**** Material supplied
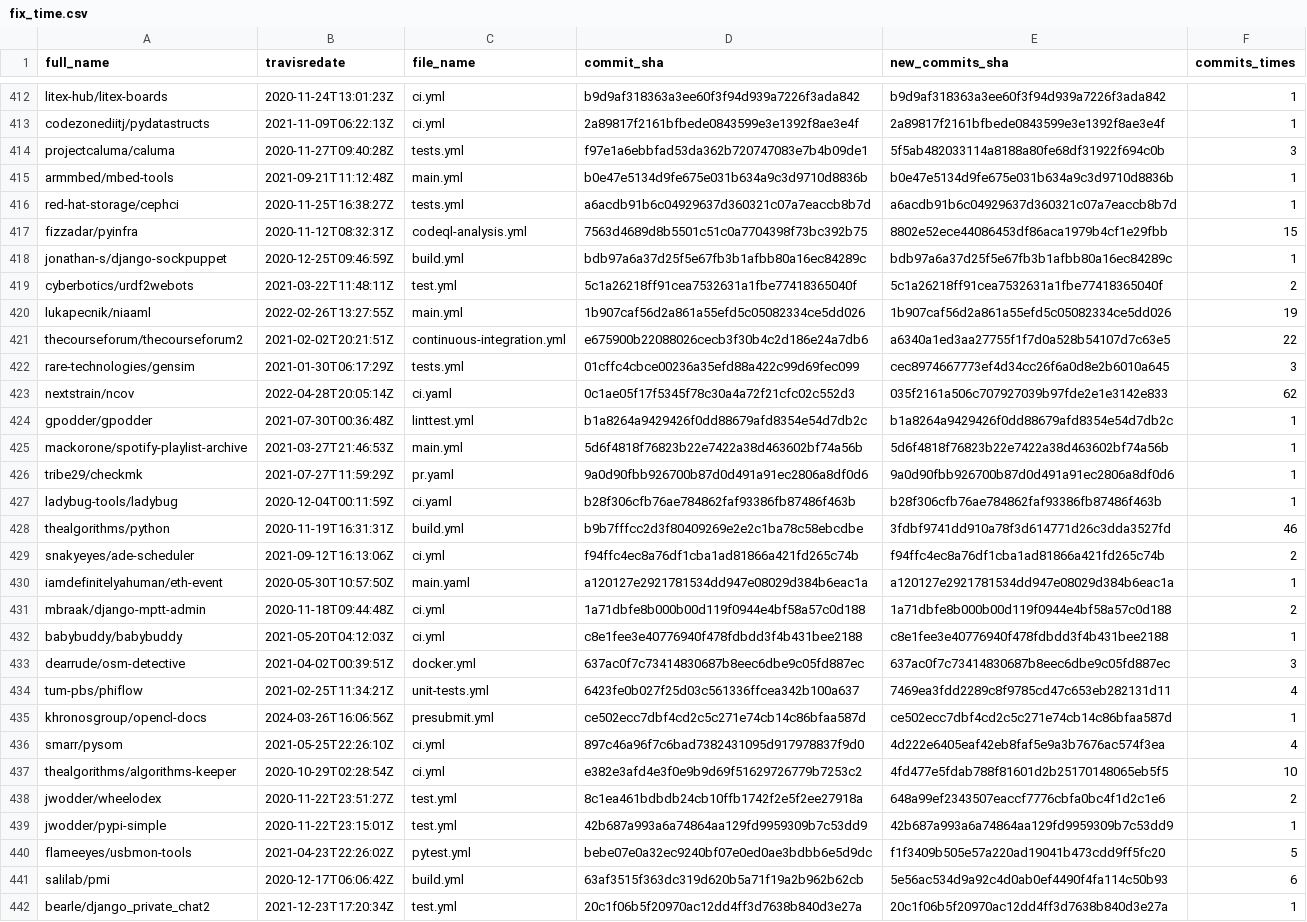
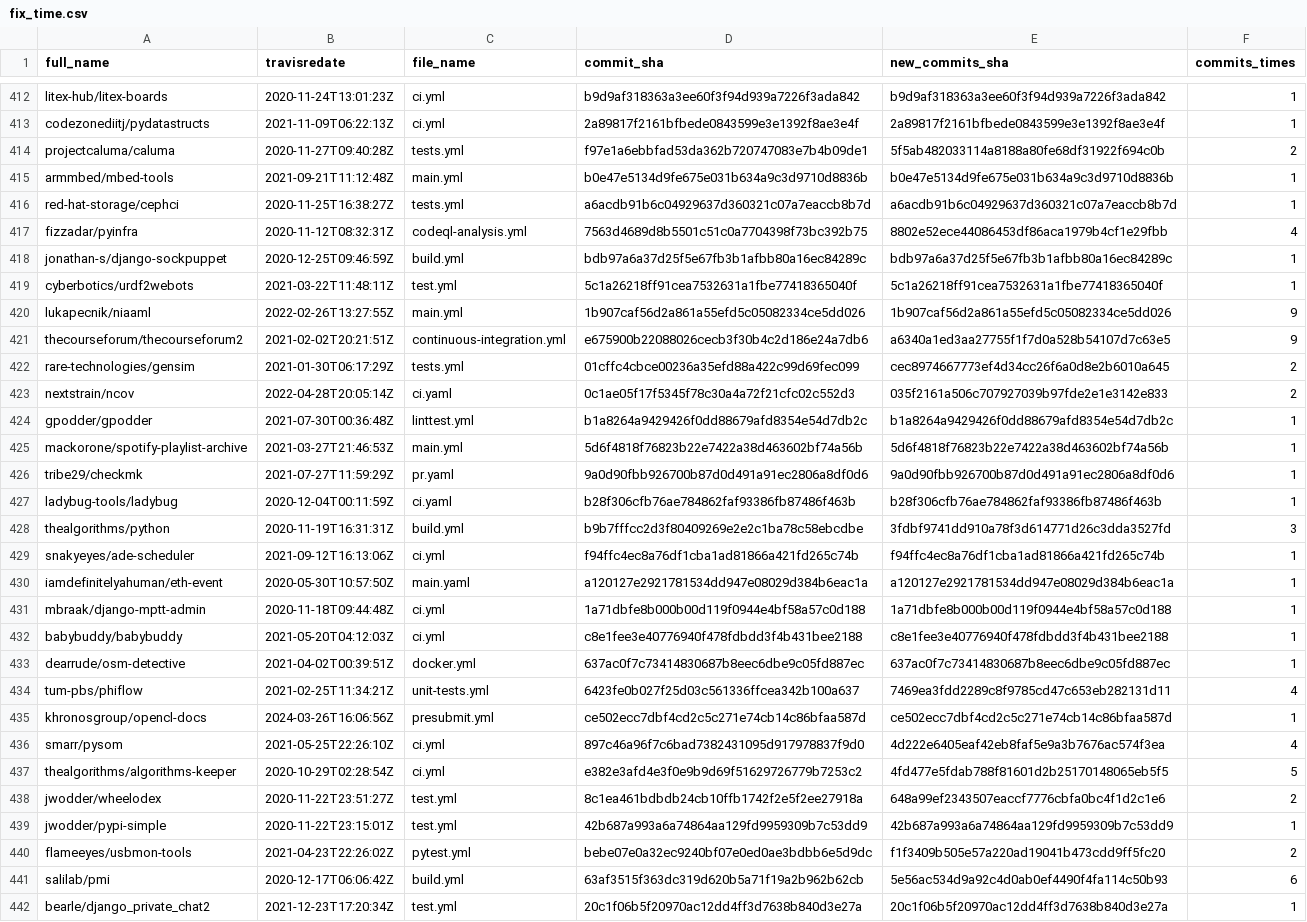
Before and after one commit to Tufuwu/project, a CSV file: python_csv/final_csv/fix_time.csv, drawn as a sheet; only a part is shown, gaps mark what is left out; the diff covers the shown part only.

```diff
--- a/python_csv/final_csv/fix_time.csv
+++ b/python_csv/final_csv/fix_time.csv
@@ -413,12 +413,12 @@ litex-hub/litex-boards,2020-11-24T13:01:23Z,ci.yml,b9d9af318363a3ee60f3f94d939a7
 codezonediitj/pydatastructs,2021-11-09T06:22:13Z,ci.yml,2a89817f2161bfbede0843599e3e1392f8ae3e4f,2a89817f2161bfbede0843599e3e1392f8ae3e4f,1
-projectcaluma/caluma,2020-11-27T09:40:28Z,tests.yml,f97e1a6ebbfad53da362b720747083e7b4b09de1,5f5ab482033114a8188a80fe68df31922f694c0b,3
+projectcaluma/caluma,2020-11-27T09:40:28Z,tests.yml,f97e1a6ebbfad53da362b720747083e7b4b09de1,5f5ab482033114a8188a80fe68df31922f694c0b,2
 armmbed/mbed-tools,2021-09-21T11:12:48Z,main.yml,b0e47e5134d9fe675e031b634a9c3d9710d8836b,b0e47e5134d9fe675e031b634a9c3d9710d8836b,1
 red-hat-storage/cephci,2020-11-25T16:38:27Z,tests.yml,a6acdb91b6c04929637d360321c07a7eaccb8b7d,a6acdb91b6c04929637d360321c07a7eaccb8b7d,1
-fizzadar/pyinfra,2020-11-12T08:32:31Z,codeql-analysis.yml,7563d4689d8b5501c51c0a7704398f73bc392b75,8802e52ece44086453df86aca1979b4cf1e29fbb,15
+fizzadar/pyinfra,2020-11-12T08:32:31Z,codeql-analysis.yml,7563d4689d8b5501c51c0a7704398f73bc392b75,8802e52ece44086453df86aca1979b4cf1e29fbb,4
 jonathan-s/django-sockpuppet,2020-12-25T09:46:59Z,build.yml,bdb97a6a37d25f5e67fb3b1afbb80a16ec84289c,bdb97a6a37d25f5e67fb3b1afbb80a16ec84289c,1
-cyberbotics/urdf2webots,2021-03-22T11:48:11Z,test.yml,5c1a26218ff91cea7532631a1fbe77418365040f,5c1a26218ff91cea7532631a1fbe77418365040f,2
-lukapecnik/niaaml,2022-02-26T13:27:55Z,main.yml,1b907caf56d2a861a55efd5c05082334ce5dd026,1b907caf56d2a861a55efd5c05082334ce5dd026,19
-thecourseforum/thecourseforum2,2021-02-02T20:21:51Z,continuous-integration.yml,e675900b22088026cecb3f30b4c2d186e24a7db6,a6340a1ed3aa27755f1f7d0a528b54107d7c63e5,22
-rare-technologies/gensim,2021-01-30T06:17:29Z,tests.yml,01cffc4cbce00236a35efd88a422c99d69fec099,cec8974667773ef4d34cc26f6a0d8e2b6010a645,3
-nextstrain/ncov,2022-04-28T20:05:14Z,ci.yaml,0c1ae05f17f5345f78c30a4a72f21cfc02c552d3,035f2161a506c707927039b97fde2e1e3142e833,62
+cyberbotics/urdf2webots,2021-03-22T11:48:11Z,test.yml,5c1a26218ff91cea7532631a1fbe77418365040f,5c1a26218ff91cea7532631a1fbe77418365040f,1
+lukapecnik/niaaml,2022-02-26T13:27:55Z,main.yml,1b907caf56d2a861a55efd5c05082334ce5dd026,1b907caf56d2a861a55efd5c05082334ce5dd026,9
+thecourseforum/thecourseforum2,2021-02-02T20:21:51Z,continuous-integration.yml,e675900b22088026cecb3f30b4c2d186e24a7db6,a6340a1ed3aa27755f1f7d0a528b54107d7c63e5,9
+rare-technologies/gensim,2021-01-30T06:17:29Z,tests.yml,01cffc4cbce00236a35efd88a422c99d69fec099,cec8974667773ef4d34cc26f6a0d8e2b6010a645,2
+nextstrain/ncov,2022-04-28T20:05:14Z,ci.yaml,0c1ae05f17f5345f78c30a4a72f21cfc02c552d3,035f2161a506c707927039b97fde2e1e3142e833,2
 gpodder/gpodder,2021-07-30T00:36:48Z,linttest.yml,b1a8264a9429426f0dd88679afd8354e54d7db2c,b1a8264a9429426f0dd88679afd8354e54d7db2c,1
@@ -427,8 +427,8 @@ tribe29/checkmk,2021-07-27T11:59:29Z,pr.yaml,9a0d90fbb926700b87d0d491a91ec2806a8
 ladybug-tools/ladybug,2020-12-04T00:11:59Z,ci.yaml,b28f306cfb76ae784862faf93386fb87486f463b,b28f306cfb76ae784862faf93386fb87486f463b,1
-thealgorithms/python,2020-11-19T16:31:31Z,build.yml,b9b7fffcc2d3f80409269e2e2c1ba78c58ebcdbe,3fdbf9741dd910a78f3d614771d26c3dda3527fd,46
-snakyeyes/ade-scheduler,2021-09-12T16:13:06Z,ci.yml,f94ffc4ec8a76df1cba1ad81866a421fd265c74b,f94ffc4ec8a76df1cba1ad81866a421fd265c74b,2
+thealgorithms/python,2020-11-19T16:31:31Z,build.yml,b9b7fffcc2d3f80409269e2e2c1ba78c58ebcdbe,3fdbf9741dd910a78f3d614771d26c3dda3527fd,3
+snakyeyes/ade-scheduler,2021-09-12T16:13:06Z,ci.yml,f94ffc4ec8a76df1cba1ad81866a421fd265c74b,f94ffc4ec8a76df1cba1ad81866a421fd265c74b,1
 iamdefinitelyahuman/eth-event,2020-05-30T10:57:50Z,main.yaml,a120127e2921781534dd947e08029d384b6eac1a,a120127e2921781534dd947e08029d384b6eac1a,1
-mbraak/django-mptt-admin,2020-11-18T09:44:48Z,ci.yml,1a71dbfe8b000b00d119f0944e4bf58a57c0d188,1a71dbfe8b000b00d119f0944e4bf58a57c0d188,2
+mbraak/django-mptt-admin,2020-11-18T09:44:48Z,ci.yml,1a71dbfe8b000b00d119f0944e4bf58a57c0d188,1a71dbfe8b000b00d119f0944e4bf58a57c0d188,1
 babybuddy/babybuddy,2021-05-20T04:12:03Z,ci.yml,c8e1fee3e40776940f478fdbdd3f4b431bee2188,c8e1fee3e40776940f478fdbdd3f4b431bee2188,1
-dearrude/osm-detective,2021-04-02T00:39:51Z,docker.yml,637ac0f7c73414830687b8eec6dbe9c05fd887ec,637ac0f7c73414830687b8eec6dbe9c05fd887ec,3
+dearrude/osm-detective,2021-04-02T00:39:51Z,docker.yml,637ac0f7c73414830687b8eec6dbe9c05fd887ec,637ac0f7c73414830687b8eec6dbe9c05fd887ec,1
 tum-pbs/phiflow,2021-02-25T11:34:21Z,unit-tests.yml,6423fe0b027f25d03c561336ffcea342b100a637,7469ea3fdd2289c8f9785cd47c653eb282131d11,4
@@ -436,6 +436,6 @@ khronosgroup/opencl-docs,2024-03-26T16:06:56Z,presubmit.yml,ce502ecc7dbf4cd2c5c2
 smarr/pysom,2021-05-25T22:26:10Z,ci.yml,897c46a96f7c6bad7382431095d917978837f9d0,4d222e6405eaf42eb8faf5e9a3b7676ac574f3ea,4
-thealgorithms/algorithms-keeper,2020-10-29T02:28:54Z,ci.yml,e382e3afd4e3f0e9b9d69f51629726779b7253c2,4fd477e5fdab788f81601d2b25170148065eb5f5,10
+thealgorithms/algorithms-keeper,2020-10-29T02:28:54Z,ci.yml,e382e3afd4e3f0e9b9d69f51629726779b7253c2,4fd477e5fdab788f81601d2b25170148065eb5f5,5
 jwodder/wheelodex,2020-11-22T23:51:27Z,test.yml,8c1ea461bdbdb24cb10ffb1742f2e5f2ee27918a,648a99ef2343507eaccf7776cbfa0bc4f1d2c1e6,2
 jwodder/pypi-simple,2020-11-22T23:15:01Z,test.yml,42b687a993a6a74864aa129fd9959309b7c53dd9,42b687a993a6a74864aa129fd9959309b7c53dd9,1
-flameeyes/usbmon-tools,2021-04-23T22:26:02Z,pytest.yml,bebe07e0a32ec9240bf07e0ed0ae3bdbb6e5d9dc,f1f3409b505e57a220ad19041b473cdd9ff5fc20,5
+flameeyes/usbmon-tools,2021-04-23T22:26:02Z,pytest.yml,bebe07e0a32ec9240bf07e0ed0ae3bdbb6e5d9dc,f1f3409b505e57a220ad19041b473cdd9ff5fc20,2
 salilab/pmi,2020-12-17T06:06:42Z,build.yml,63af3515f363dc319d620b5a71f19a2b962b62cb,5e56ac534d9a92c4d0ab0ef4490f4fa114c50b93,6
```
Also changed, not shown: 146 edited cells elsewhere in this file.
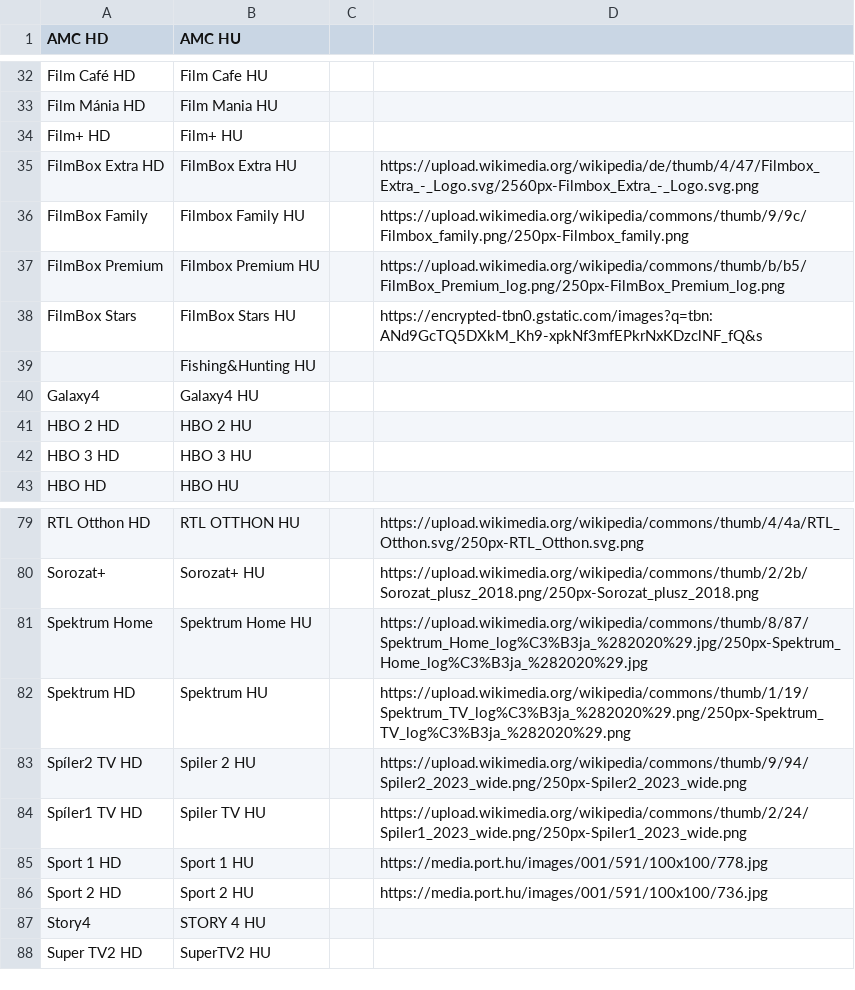
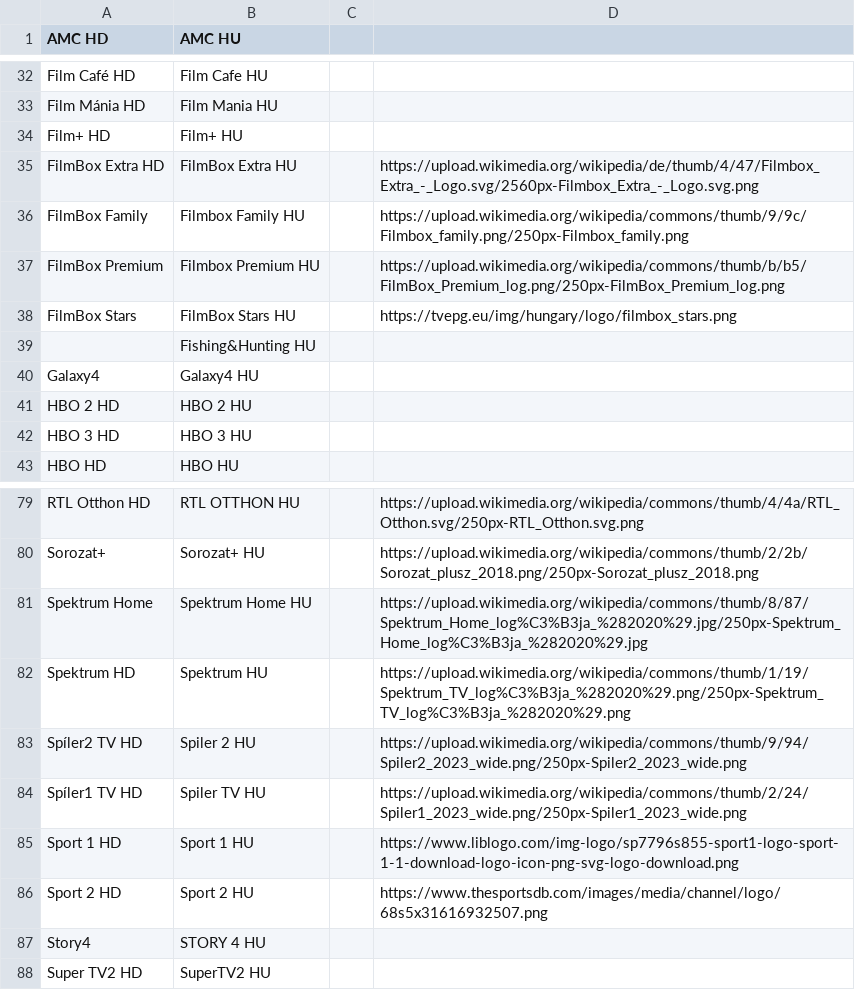
Before and after one commit to dobrosi/xmltv, a CSV file: mapper/mesterpali.csv, drawn as a sheet; only a part is shown, gaps mark what is left out.

Commit message:
fixed wrong logos

```diff
--- a/mapper/mesterpali.csv
+++ b/mapper/mesterpali.csv
@@ -37,3 +37,3 @@ FilmBox Family,Filmbox Family HU,,https://upload.wikimedia.org/wikipedia/commons
 FilmBox Premium,Filmbox Premium HU,,https://upload.wikimedia.org/wikipedia/commons/thumb/b/b5/FilmBox_Premium_log.png/250px-FilmBox_Premium_log.png
-FilmBox Stars,FilmBox Stars HU,,https://encrypted-tbn0.gstatic.com/images?q=tbn:ANd9GcTQ5DXkM_Kh9-xpkNf3mfEPkrNxKDzclNF_fQ&s
+FilmBox Stars,FilmBox Stars HU,,https://tvepg.eu/img/hungary/logo/filmbox_stars.png
 ,Fishing&Hunting HU
@@ -84,4 +84,4 @@ Spíler2 TV HD,Spiler 2 HU,,https://upload.wikimedia.org/wikipedia/commons/thumb
 Spíler1 TV HD,Spiler TV HU,,https://upload.wikimedia.org/wikipedia/commons/thumb/2/24/Spiler1_2023_wide.png/250px-Spiler1_2023_wide.png
-Sport 1 HD,Sport 1 HU,,https://media.port.hu/images/001/591/100x100/778.jpg
-Sport 2 HD,Sport 2 HU,,https://media.port.hu/images/001/591/100x100/736.jpg
+Sport 1 HD,Sport 1 HU,,https://www.liblogo.com/img-logo/sp7796s855-sport1-logo-sport-1-1-download-logo-icon-png-svg-logo-download.png
+Sport 2 HD,Sport 2 HU,,https://www.thesportsdb.com/images/media/channel/logo/68s5x31616932507.png
 Story4,STORY 4 HU
```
********
[How to complete this task] Copy out every line of the data that includes the word "https".

[Problem solution]
@@ -37,3 +37,3 @@ FilmBox Family,Filmbox Family HU,,https://upload.wikimedia.org/wikipedia/commons
 FilmBox Premium,Filmbox Premium HU,,https://upload.wikimedia.org/wikipedia/commons/thumb/b/b5/FilmBox_Premium_log.png/250px-FilmBox_Premium_log.png
-FilmBox Stars,FilmBox Stars HU,,https://encrypted-tbn0.gstatic.com/images?q=tbn:ANd9GcTQ5DXkM_Kh9-xpkNf3mfEPkrNxKDzclNF_fQ&s
+FilmBox Stars,FilmBox Stars HU,,https://tvepg.eu/img/hungary/logo/filmbox_stars.png
@@ -84,4 +84,4 @@ Spíler2 TV HD,Spiler 2 HU,,https://upload.wikimedia.org/wikipedia/commons/thumb
 Spíler1 TV HD,Spiler TV HU,,https://upload.wikimedia.org/wikipedia/commons/thumb/2/24/Spiler1_2023_wide.png/250px-Spiler1_2023_wide.png
-Sport 1 HD,Sport 1 HU,,https://media.port.hu/images/001/591/100x100/778.jpg
-Sport 2 HD,Sport 2 HU,,https://media.port.hu/images/001/591/100x100/736.jpg
+Sport 1 HD,Sport 1 HU,,https://www.liblogo.com/img-logo/sp7796s855-sport1-logo-sport-1-1-download-logo-icon-png-svg-logo-download.png
+Sport 2 HD,Sport 2 HU,,https://www.thesportsdb.com/images/media/channel/logo/68s5x31616932507.png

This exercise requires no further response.